Literature Review: Search academic databases LibrarySearch for articles, books, and research papers on art crime, art theft, and cultural heritage protection.
Stolen Art Databases: Explore databases created by law enforcement organizations to track missing or stolen artworks.
Legal Framework: Study international and national laws protecting cultural heritage.
Experts and Organizations: Identify scholars, researchers, and organizations working in art crime prevention and investigation.
Security Measures: Study security measures implemented by institutions to prevent art crime.
Ethics and Restitution: Consider ethical aspects related to the repatriation and restitution of stolen artworks to their countries of origin.
Remember, art crime research often involves multidisciplinary approaches, blending art history, criminology, law, ethics, and cultural studies.
Familiarize yourself with art history, criminal justice, and cultural heritage.

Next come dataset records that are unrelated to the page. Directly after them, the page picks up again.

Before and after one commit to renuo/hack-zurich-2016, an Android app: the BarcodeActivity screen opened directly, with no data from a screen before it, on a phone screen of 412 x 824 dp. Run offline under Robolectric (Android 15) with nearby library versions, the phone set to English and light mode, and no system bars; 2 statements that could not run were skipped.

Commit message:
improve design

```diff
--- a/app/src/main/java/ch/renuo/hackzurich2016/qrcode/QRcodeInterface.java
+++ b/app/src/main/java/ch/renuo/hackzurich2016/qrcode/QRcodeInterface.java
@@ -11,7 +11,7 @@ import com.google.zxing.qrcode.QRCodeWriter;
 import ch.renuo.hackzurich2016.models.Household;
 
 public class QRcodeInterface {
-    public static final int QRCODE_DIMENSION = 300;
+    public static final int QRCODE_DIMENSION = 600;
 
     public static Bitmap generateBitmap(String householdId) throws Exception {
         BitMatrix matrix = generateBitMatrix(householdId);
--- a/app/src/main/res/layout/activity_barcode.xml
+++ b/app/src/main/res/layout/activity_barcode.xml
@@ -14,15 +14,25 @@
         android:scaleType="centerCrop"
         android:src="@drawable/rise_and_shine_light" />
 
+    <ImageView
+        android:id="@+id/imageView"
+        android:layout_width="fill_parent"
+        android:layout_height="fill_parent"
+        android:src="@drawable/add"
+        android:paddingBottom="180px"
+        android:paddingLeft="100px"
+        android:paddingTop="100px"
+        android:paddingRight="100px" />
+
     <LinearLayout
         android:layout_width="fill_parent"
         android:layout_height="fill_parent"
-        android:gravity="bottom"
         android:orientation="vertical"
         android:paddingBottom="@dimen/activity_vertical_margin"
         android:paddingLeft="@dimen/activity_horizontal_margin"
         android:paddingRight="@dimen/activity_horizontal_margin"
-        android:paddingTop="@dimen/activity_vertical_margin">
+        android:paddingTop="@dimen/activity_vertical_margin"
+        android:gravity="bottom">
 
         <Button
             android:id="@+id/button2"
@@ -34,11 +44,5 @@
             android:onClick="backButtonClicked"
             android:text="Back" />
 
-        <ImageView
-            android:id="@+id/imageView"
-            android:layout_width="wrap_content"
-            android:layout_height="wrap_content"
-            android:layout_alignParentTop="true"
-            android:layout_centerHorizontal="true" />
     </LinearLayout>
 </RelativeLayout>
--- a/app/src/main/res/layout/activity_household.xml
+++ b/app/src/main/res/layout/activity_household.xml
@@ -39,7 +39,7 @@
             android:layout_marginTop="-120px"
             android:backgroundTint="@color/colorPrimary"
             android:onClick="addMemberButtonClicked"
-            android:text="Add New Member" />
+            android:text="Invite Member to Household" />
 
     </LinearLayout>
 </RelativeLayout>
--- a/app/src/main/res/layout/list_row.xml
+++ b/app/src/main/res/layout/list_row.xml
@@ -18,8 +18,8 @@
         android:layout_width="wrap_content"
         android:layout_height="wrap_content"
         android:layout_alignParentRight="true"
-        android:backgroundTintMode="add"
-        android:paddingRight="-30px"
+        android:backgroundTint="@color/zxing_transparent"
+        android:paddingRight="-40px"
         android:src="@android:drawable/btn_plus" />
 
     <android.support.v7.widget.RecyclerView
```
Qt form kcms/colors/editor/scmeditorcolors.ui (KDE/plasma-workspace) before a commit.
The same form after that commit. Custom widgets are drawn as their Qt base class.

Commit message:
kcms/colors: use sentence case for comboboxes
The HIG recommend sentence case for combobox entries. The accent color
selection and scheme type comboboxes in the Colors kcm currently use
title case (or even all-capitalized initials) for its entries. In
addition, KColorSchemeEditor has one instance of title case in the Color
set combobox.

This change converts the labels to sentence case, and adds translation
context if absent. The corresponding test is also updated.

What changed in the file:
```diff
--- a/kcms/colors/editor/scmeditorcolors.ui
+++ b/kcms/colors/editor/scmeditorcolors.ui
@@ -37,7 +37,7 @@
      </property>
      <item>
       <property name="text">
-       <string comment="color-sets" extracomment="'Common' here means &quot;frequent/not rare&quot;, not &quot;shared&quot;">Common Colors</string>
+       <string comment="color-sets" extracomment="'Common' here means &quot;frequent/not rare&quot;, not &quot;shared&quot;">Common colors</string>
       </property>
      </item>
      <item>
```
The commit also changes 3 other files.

Understand different forms of art crime like theft, forgery, smuggling, and vandalism. Researching the art history canon to understand why works are important or valuable is helpful, as well as finding the vocabulary that refers to specific art crimes.
These databases provide access to information on loss or stolen artworks from international and national authorities. Most require creating an account, and offer both web and mobile application interfaces.
These are a selection of legal framework examples that collectively emphasize the importance of preserving cultural heritage, preventing illicit trafficking, and ensuring the rightful ownership and protection of cultural artifacts and sites.
There are many experts and organizations working to promote justice for art crimes, these are a selection of some of them.
Security measures collectively create layers of protection to deter potential thieves and vandals, ensuring the safety and preservation of valuable artworks within museum premises.
These books offer valuable insights into the ethical dimensions of art repatriation, considering the perspectives of different stakeholders, including museums, source countries, and Indigenous communities. For more examples like this, try searching LibrarySearch for Museums and Ethics.
These are news sources on art crimes, to help you stay updated on the latest examples of art theft or trafficking.